Moonrise Kingdom had two previous releases from Universal Studios back in 2012 before Criterion laid claim to any and all Wes Anderson movies. Criterion puts their version out on September 22nd in separate DVD and blu-ray editions. I preferred their combos, but apparently they took a poll and found out collectors don’t want combos coming from them, so back to separate releases it was.
Video/Audio/Subtitles: 1080p 1.85:1 high definition widescreen—5.1 English DTS-HD Master Audio—English subs only
I never bought the previous Universal release so I can comment specifically on how great this one compares, but this new Wes Anderson approved 2K digital restoration looked pretty great.
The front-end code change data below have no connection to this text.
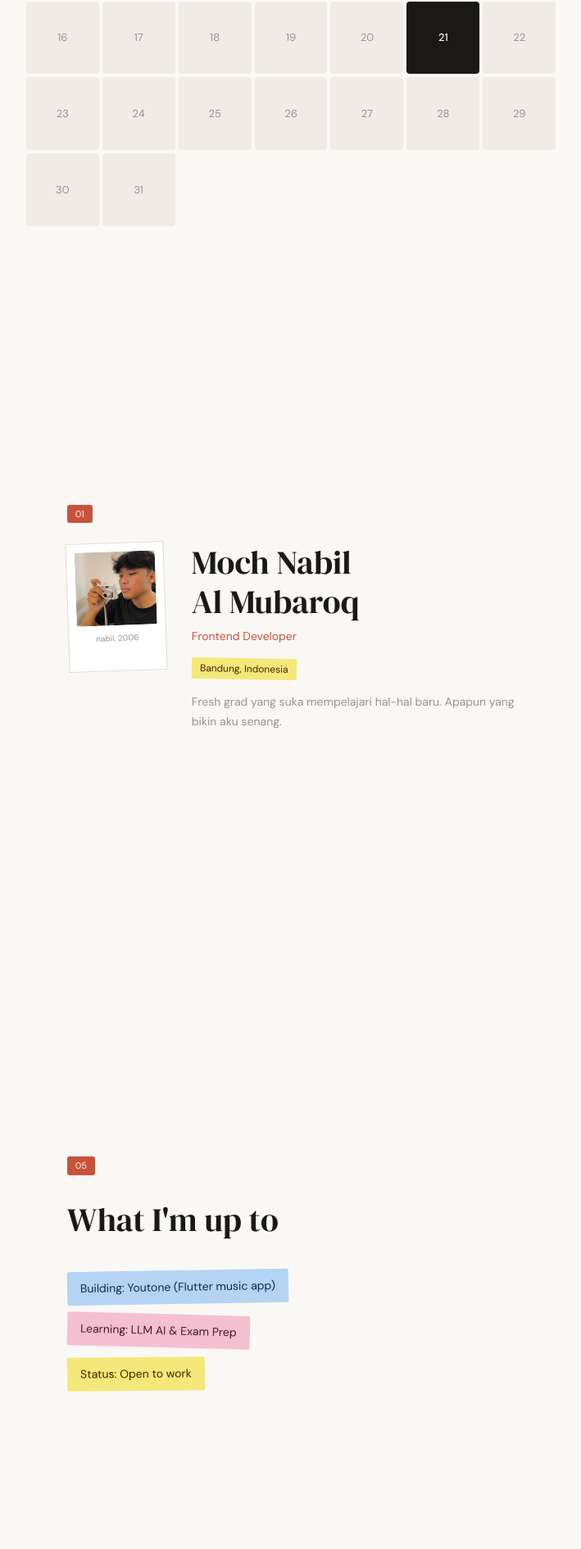
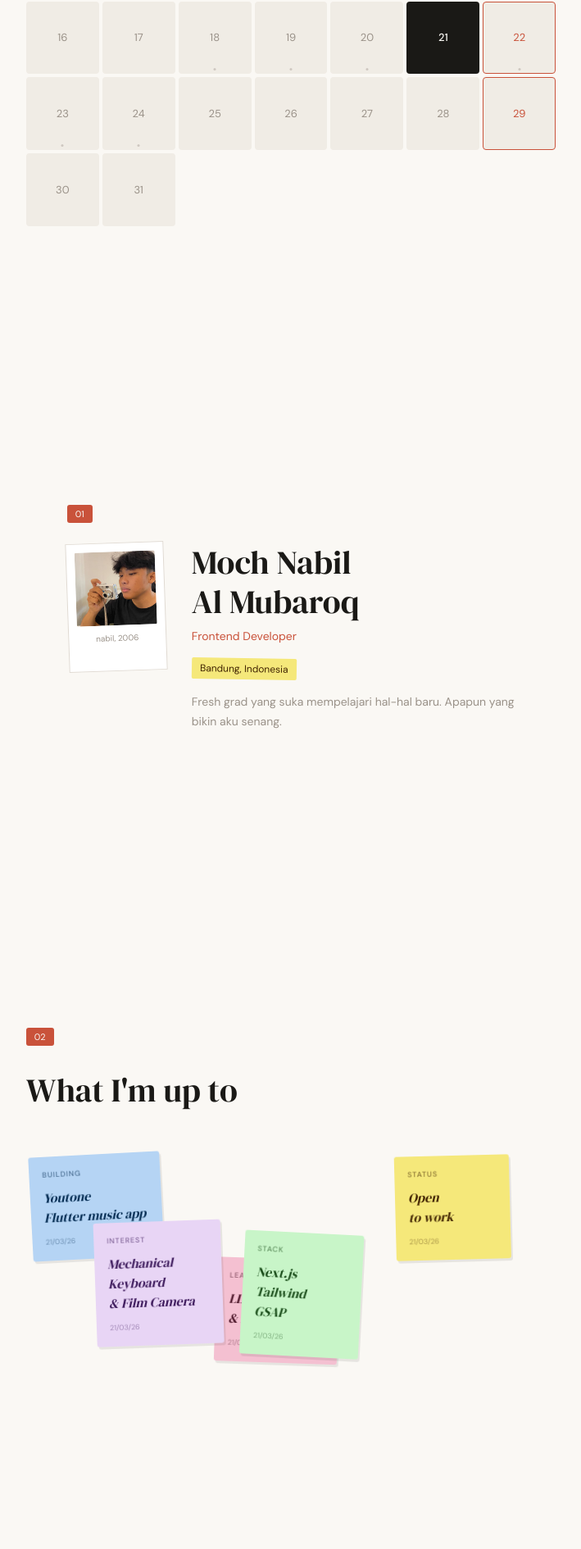
Before and after one commit to qobilbaroq/portfolio, a Next.js app: page / in a window 1280 px wide. Shown: the part 550-2440 px from the top of the page at 82% size, without its empty margins (285-994 px from the left). Built offline with nearby package versions, Linux system fonts and the light colour scheme.

Commit message:
feat: Enhance calendar with special date popups and introduce draggable memos in the "Now" section.

```diff
--- a/src/app/page.tsx
+++ b/src/app/page.tsx
@@ -1,7 +1,7 @@
 import CalendarPortal from '@/components/calendar/CalendarPortal'
+import Navbar from '@/components/ui/Navbar'
+import ProjectsSection from '@/components/sections/ProjectsSection'
 import Footer from '@/components/sections/Footer'
-import ProjectsSection from '@/components/sections/ProjectsSection'
-import Navbar from '@/components/ui/Navbar'
 
 export default function HomePage() {
   return (
--- a/src/components/calendar/CalendarGrid.tsx
+++ b/src/components/calendar/CalendarGrid.tsx
@@ -1,6 +1,7 @@
 'use client'
 
-import { useEffect, useRef } from 'react'
+import { useRef } from 'react'
+import gsap from 'gsap'
 
 interface CalendarGridProps {
   onDateClick: (date: number) => void
@@ -8,16 +9,47 @@ interface CalendarGridProps {
 
 const SECTION_DATES = [1, 5, 7, 21]
 
-const FUN_FACTS = [
-  'Suka foto pakai kamera film analog',
-  'Juara 2 lomba web, juara 1 di hati sendiri',
-  'Fedora Linux user sejak SMK',
-]
+// ── Hari Libur Nasional & Cuti Bersama 2026 ──
+const HOLIDAYS_2026: Record<string, string> = {
+  '1-1': 'Tahun Baru Masehi 2026',
+  '1-16': 'Isra Mikraj Nabi Muhammad SAW',
+  '2-16': 'Cuti Bersama Tahun Baru Imlek',
+  '2-17': 'Tahun Baru Imlek 2577',
+  '3-3': 'Cap Go Meh',
+  '3-18': 'Cuti Bersama Hari Suci Nyepi',
+  '3-19': 'Hari Suci Nyepi — Tahun Baru Saka 1948',
+  '3-20': 'Cuti Bersama Idul Fitri',
+  '3-21': 'Hari Raya Idul Fitri 1447 H',
+  '3-22': 'Hari Raya Idul Fitri 1447 H (Hari Kedua)',
+  '3-23': 'Cuti Bersama Idul Fitri',
+  '3-24': 'Cuti Bersama Idul Fitri',
+  '4-3': 'Wafat Isa Al-Masih',
+  '5-1': 'Hari Buruh Internasional',
+  '5-14': 'Kenaikan Isa Al-Masih',
+  '5-15': 'Cuti Bersama Kenaikan Isa Al-Masih',
+  '5-16': 'Hari Waisak 2570 BE',
+  '5-18': 'Cuti Bersama Hari Waisak',
+  '5-28': 'Hari Raya Idul Adha 1447 H',
+  '5-29': 'Hari Lahir Pancasila',
+  '6-17': 'Tahun Baru Islam 1448 H',
+  '8-17': 'Hari Kemerdekaan Republik Indonesia ke-81',
+  '9-7': 'Maulid Nabi Muhammad SAW',
+  '12-25': 'Hari Natal',
+  '12-26': 'Cuti Bersama Natal',
+}
+
+// ── Tambah tanggal spesial personal lo di sini ──
+// Format: 'bulan-tanggal': 'pesan'
+const MY_SPECIAL_DATES: Record<string, string> = {
+  '4-1': 'April Mop! Tapi portofolio ini beneran.',
+  '11-25': 'Selamat ulang tahun Nabil!',
+}
 
 export default function CalendarGrid({ onDateClick }: CalendarGridProps) {
   const today = new Date()
   const year = today.getFullYear()
   const month = today.getMonth()
+  const todayDate = today.getDate()
 
   const monthNames = [
     'January', 'February', 'March', 'April',
@@ -30,21 +62,13 @@ export default function CalendarGrid({ onDateClick }: CalendarGridProps) {
   const firstDay = new Date(year, month, 1).getDay()
   const adjustedFirstDay = firstDay === 0 ? 6 : firstDay - 1
   const daysInMonth = new Date(year, month + 1, 0).getDate()
-  const todayDate = today.getDate()
 
   const popupRef = useRef<HTMLDivElement | null>(null)
 
-  const handleDateClick = (date: number) => {
-    if (SECTION_DATES.includes(date)) {
-      onDateClick(date)
-      return
-    }
+  // Gabungkan — MY_SPECIAL_DATES override kalau bentrok
+  const allSpecialDates = { ...HOLIDAYS_2026, ...MY_SPECIAL_DATES }
 
-    const fact = FUN_FACTS[Math.floor(Math.random() * FUN_FACTS.length)]
-    showFunFact(fact, date)
-  }
-
-  const showFunFact = (fact: string, date: number) => {
+  const showPopup = (message: string, isHoliday: boolean = false) => {
     if (popupRef.current) {
       popupRef.current.remove()
     }
@@ -55,26 +79,47 @@ export default function CalendarGrid({ onDateClick }: CalendarGridProps) {
       bottom: 32px;
       left: 50%;
       transform: translateX(-50%) rotate(-1deg);
-      background: #F5E87A;
-      color: #412402;
+      background: ${isHoliday ? '#C9523A' : '#F5E87A'};
+      color: ${isHoliday ? '#FAF8F4' : '#412402'};
       padding: 12px 20px;
       border-radius: 4px;
       font-size: 13px;
       font-family: var(--font-sans);
       z-index: 1000;
-      max-width: 280px;
+      max-width: 300px;
       text-align: center;
-      animation: popIn 0.3s ease;
+      line-height: 1.5;
     `
-    popup.innerHTML = `<span style="font-size:11px; opacity:0.6; display:block; margin-bottom:4px;">tanggal ${date}</span>${fact}`
+    popup.textContent = message
     document.body.appendChild(popup)
     popupRef.current = popup
 
+    gsap.fromTo(popup,
+      { opacity: 0, y: 10, scale: 0.9 },
+      { opacity: 1, y: 0, scale: 1, duration: 0.3, ease: 'back.out(1.7)' }
+    )
+
     setTimeout(() => {
-      popup.style.opacity = '0'
-      popup.style.transition = 'opacity 0.3s ease'
-      setTimeout(() => popup.remove(), 300)
-    }, 2500)
+      gsap.to(popup, {
+        opacity: 0,
+        y: -8,
+        duration: 0.3,
+        onComplete: () => popup.remove()
+      })
+    }, 3000)
+  }
+
+  const handleDateClick = (date: number) => {
+    if (SECTION_DATES.includes(date)) {
+      onDateClick(date)
+      return
+    }
+
+    const key = `${month + 1}-${date}`
+    if (allSpecialDates[key]) {
+      const isHoliday = !!HOLIDAYS_2026[key]
+      showPopup(allSpecialDates[key], isHoliday)
+    }
   }
 
   const cells = []
@@ -85,7 +130,10 @@ export default function CalendarGrid({ onDateClick }: CalendarGridProps) {
 
   for (let date = 1; date <= daysInMonth; date++) {
     const isToday = date === todayDate
-    const isSectionDate = SECTION_DATES.includes(date)
+    const key = `${month + 1}-${date}`
+    const isSpecialDate = !!allSpecialDates[key]
+    const dayOfWeek = new Date(year, month, date).getDay()
+    const isSunday = dayOfWeek === 0
 
     cells.push(
       <button
@@ -98,29 +146,44 @@ export default function CalendarGrid({ onDateClick }: CalendarGridProps) {
           justifyContent: 'center',
           fontSize: '13px',
           borderRadius: '4px',
-          border: '1.5px solid transparent',
-          background: isToday
-            ? 'var(--text-primary)'
-            : 'var(--bg-surface)',
+          border: isSunday && !isToday
+            ? '1.5px solid var(--accent)'
+            : '1.5px solid transparent',
+          background: isToday ? 'var(--text-primary)' : 'var(--bg-surface)',
           color: isToday
             ? 'var(--bg)'
+            : isSunday
+            ? 'var(--accent)'
             : 'var(--text-muted)',
           cursor: 'pointer',
           fontWeight: isToday ? '500' : '400',
           transition: 'all 0.15s ease',
+          position: 'relative',
         }}
         onMouseEnter={e => {
-          if (!isToday) {
-            (e.target as HTMLElement).style.background = 'var(--border)'
-          }
+          if (!isToday) e.currentTarget.style.background = 'var(--border)'
         }}
         onMouseLeave={e => {
           if (!isToday) {
-            (e.target as HTMLElement).style.background = 'var(--bg-surface)'
+            e.currentTarget.style.background = 'var(--bg-surface)'
+            e.currentTarget.style.color = isSunday ? 'var(--accent)' : 'var(--text-muted)'
           }
         }}
       >
         {date}
+        {isSpecialDate && !isToday && (
+          <span style={{
+            position: 'absolute',
+            bottom: '3px',
+            left: '50%',
+            transform: 'translateX(-50%)',
+            width: '3px',
+            height: '3px',
+            borderRadius: '50%',
+            background: 'var(--text-muted)',
+            opacity: 0.4,
+          }} />
+        )}
       </button>
     )
   }
@@ -172,13 +235,6 @@ export default function CalendarGrid({ onDateClick }: CalendarGridProps) {
       }}>
         {cells}
       </div>
-
-      <style>{`
-        @keyframes popIn {
-          from { transform: translateX(-50%) rotate(-1deg) scale(0.8); opacity: 0; }
-          to { transform: translateX(-50%) rotate(-1deg) scale(1); opacity: 1; }
-        }
-      `}</style>
     </div>
   )
 }
--- a/src/components/sections/NowSection.tsx
+++ b/src/components/sections/NowSection.tsx
@@ -1,22 +1,132 @@
 'use client'
 
-import { RefObject } from 'react'
+import { useEffect, useRef } from 'react'
+import gsap from 'gsap'
+import { Draggable } from 'gsap/Draggable'
 
-export default function NowSection({ sectionRef }: { sectionRef: RefObject<HTMLDivElement | null> }) {
+gsap.registerPlugin(Draggable)
+
+interface NowSectionProps {
+  sectionRef: React.RefObject<HTMLDivElement | null>
+}
+
+const MEMOS = [
+  {
+    id: 'building',
+    title: 'building',
+    content: 'Youtone\nFlutter music app',
+    color: '#B5D4F4',
+    textColor: '#042C53',
+    rotate: '-3deg',
+    width: 160,
+  },
+  {
+    id: 'learning',
+    title: 'learning',
+    content: 'LLM AI\n& Exam Prep',
+    color: '#F4C0D1',
+    textColor: '#4B1528',
+    rotate: '2deg',
+    width: 150,
+  },
+  {
+    id: 'status',
+    title: 'status',
+    content: 'Open\nto work',
+    color: '#F5E87A',
+    textColor: '#412402',
+    rotate: '-1.5deg',
+    width: 140,
+  },
+  {
+    id: 'stack',
+    title: 'stack',
+    content: 'Next.js\nTailwind\nGSAP',
+    color: '#C8F5C8',
+    textColor: '#1A4D1A',
+    rotate: '3deg',
+    width: 145,
+  },
+  {
+    id: 'interest',
+    title: 'interest',
+    content: 'Mechanical\nKeyboard\n& Film Camera',
+    color: '#E8D5F5',
+    textColor: '#3D1A5C',
+    rotate: '-2deg',
+    width: 155,
+  },
+]
+
+export default function NowSection({ sectionRef }: NowSectionProps) {
+  const areaRef = useRef<HTMLDivElement>(null)
+  const memoRefs = useRef<(HTMLDivElement | null)[]>([])
+
+  useEffect(() => {
+    if (!areaRef.current) return
+
+    const areaWidth = areaRef.current.offsetWidth
+    const areaHeight = areaRef.current.offsetHeight
+
+    // Set posisi random tiap memo
+    memoRefs.current.forEach((el, i) => {
+      if (!el) return
+
+      const maxX = areaWidth - el.offsetWidth - 20
+      const maxY = areaHeight - el.offsetHeight - 20
+      const randomX = Math.random() * Math.max(maxX, 0)
+      const randomY = Math.random() * Math.max(maxY, 0)
+
+      gsap.set(el, { x: randomX, y: randomY })
+
+      // Animasi masuk
+      gsap.from(el, {
+        opacity: 0,
+        scale: 0.8,
+        duration: 0.4,
+        delay: i * 0.08,
+        ease: 'back.out(1.5)',
+      })
+
+      // Draggable
+      Draggable.create(el, {
+        type: 'x,y',
+        bounds: areaRef.current,
+        onPress() {
+          gsap.to(el, { scale: 1.05, rotation: 0, duration: 0.15, zIndex: 10 })
+          el.style.zIndex = '10'
+        },
+        onRelease() {
+          gsap.to(el, {
+            scale: 1,
+            rotation: parseFloat(MEMOS[i].rotate),
+            duration: 0.4,
+            ease: 'elastic.out(1, 0.5)',
+          })
+          el.style.zIndex = '1'
+        },
+      })
+    })
+
+    return () => {
+      Draggable.get(memoRefs.current.filter(Boolean) as HTMLDivElement[])?.forEach?.((d: any) => d.kill())
+    }
+  }, [])
+
   return (
     <section
       className="section-now"
       ref={sectionRef}
       style={{
         minHeight: '100vh',
+        padding: 'clamp(32px, 6vw, 80px)',
+        maxWidth: '800px',
+        margin: '0 auto',
         display: 'flex',
-        alignItems: 'center',
-        padding: 'clamp(32px, 6vw, 80px)',
-        maxWidth: '700px',
-        margin: '0 auto',
+        flexDirection: 'column',
+        justifyContent: 'center',
       }}
     >
-      <div style={{ width: '100%' }}>
       <span style={{
         display: 'inline-block',
         background: 'var(--accent)',
@@ -25,7 +135,8 @@ export default function NowSection({ sectionRef }: { sectionRef: RefObject<HTMLD
         padding: '3px 10px',
         borderRadius: '3px',
         marginBottom: '24px',
-        }}>05</span>
+        width: 'fit-content',
+      }}>02</span>
 
       <h2 style={{
         fontFamily: 'var(--font-serif)',
@@ -35,26 +146,72 @@ export default function NowSection({ sectionRef }: { sectionRef: RefObject<HTMLD
         marginBottom: '32px',
       }}>What I&apos;m up to</h2>
 
-        <div style={{ display: 'flex', flexDirection: 'column', gap: '12px' }}>
-          {[
-            { text: 'Building: Youtone (Flutter music app)', color: '#B5D4F4', textColor: '#042C53', rotate: '-1deg' },
-            { text: 'Learning: LLM AI & Exam Prep', color: '#F4C0D1', textColor: '#4B1528', rotate: '1.5deg' },
-            { text: 'Status: Open to work', color: '#F5E87A', textColor: '#412402', rotate: '-0.5deg' },
-          ].map((item, i) => (
-            <div key={i} style={{
-              display: 'inline-block',
-              background: item.color,
-              color: item.textColor,
-              fontSize: '14px',
-              padding: '10px 16px',
-              borderRadius: '2px',
-              transform: `rotate(${item.rotate})`,
-              width: 'fit-content',
+      {/* Memo area */}
+      <div
+        ref={areaRef}
+        style={{
+          position: 'relative',
+          width: '100%',
+          height: '460px',
+          background: 'var(--bg)',
+          overflow: 'hidden',
+        }}
+      >
+        {MEMOS.map((memo, i) => (
+          <div
+            key={memo.id}
+            ref={el => { memoRefs.current[i] = el }}
+            style={{
+              position: 'absolute',
+              width: `${memo.width}px`,
+              background: memo.color,
+              borderRadius: '3px',
+              padding: '16px',
+              transform: `rotate(${memo.rotate})`,
+              cursor: 'grab',
+              userSelect: 'none',
+              boxShadow: '2px 3px 0 rgba(0,0,0,0.08)',
+              zIndex: 1,
+            }}
+          >
+            {/* Label */}
+            <p style={{
+              fontSize: '9px',
+              fontWeight: '500',
+              letterSpacing: '0.1em',
+              textTransform: 'uppercase',
+              color: memo.textColor,
+              opacity: 0.6,
+              marginBottom: '8px',
+              fontFamily: 'var(--font-sans)',
             }}>
-              {item.text}
+              {memo.title}
+            </p>
+
+            {/* Konten */}
+            <p style={{
+              fontSize: '16px',
+              fontFamily: 'var(--font-serif)',
+              fontStyle: 'italic',
+              color: memo.textColor,
+              lineHeight: 1.5,
+              whiteSpace: 'pre-line',
+            }}>
+              {memo.content}
+            </p>
+
+            {/* Tanggal kecil */}
+            <p style={{
+              fontSize: '9px',
+              color: memo.textColor,
+              opacity: 0.4,
+              marginTop: '12px',
+              fontFamily: 'var(--font-sans)',
+            }}>
+              {new Date().toLocaleDateString('id-ID', { day: '2-digit', month: '2-digit', year: '2-digit' })}
+            </p>
           </div>
         ))}
-        </div>
       </div>
     </section>
   )
```
Lines whose indentation alone changed are shown as unchanged.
- Commentary With Director/Producer/Writer Wes Anderson, Actors Bill Murray, Edward Norton And Jason Schwartzman And Writer Roman Coppola
- The Making Of “Moonrise Kingdom”
- – Exploring The Set (17:11)
- – Storyboard Animatics And Narrator Test (Opening Sequence/Church Flashback/The Island of New Penzance/The Island Of St. Jack Wood—Play All (8:39) or separately)
- – Auditions (4:34)
- – Miniatures (1:38)
- Welcome To New Penzance (4:01)
- Set Tour With Bill Murray (2:59)
- Benjamin Britten’s “Noye’s Fludde” (1:53)
- Eleven iPhone Videos By Edward Norton (Play All (20:48) or separately)
- Animated Books (4;14)
- Cousin Ben (2:02)
- Booklet, Map Of The Island, Period Cast Photo Circa 1965, And A Flyer For Noye’s Fludde.
Since I only know of these kids through this movie it was wild seeing them in their auditions with their normal 21st century hairstyles, looking nothing like their fictional ’65 counterparts. It made me realize how much I miss my long hair.
Most of the extras I enjoyed are the behind-the-scenes ones, which comprises most of the Making Of, Welcome To New Penzance, Murray’s set tour, the 11 iphone videos. Check out the hilarious Cousin Ben comedy bit, which is Schwartzman and the kids in character as they screen Moonrise Kingdom for the camp in this tent.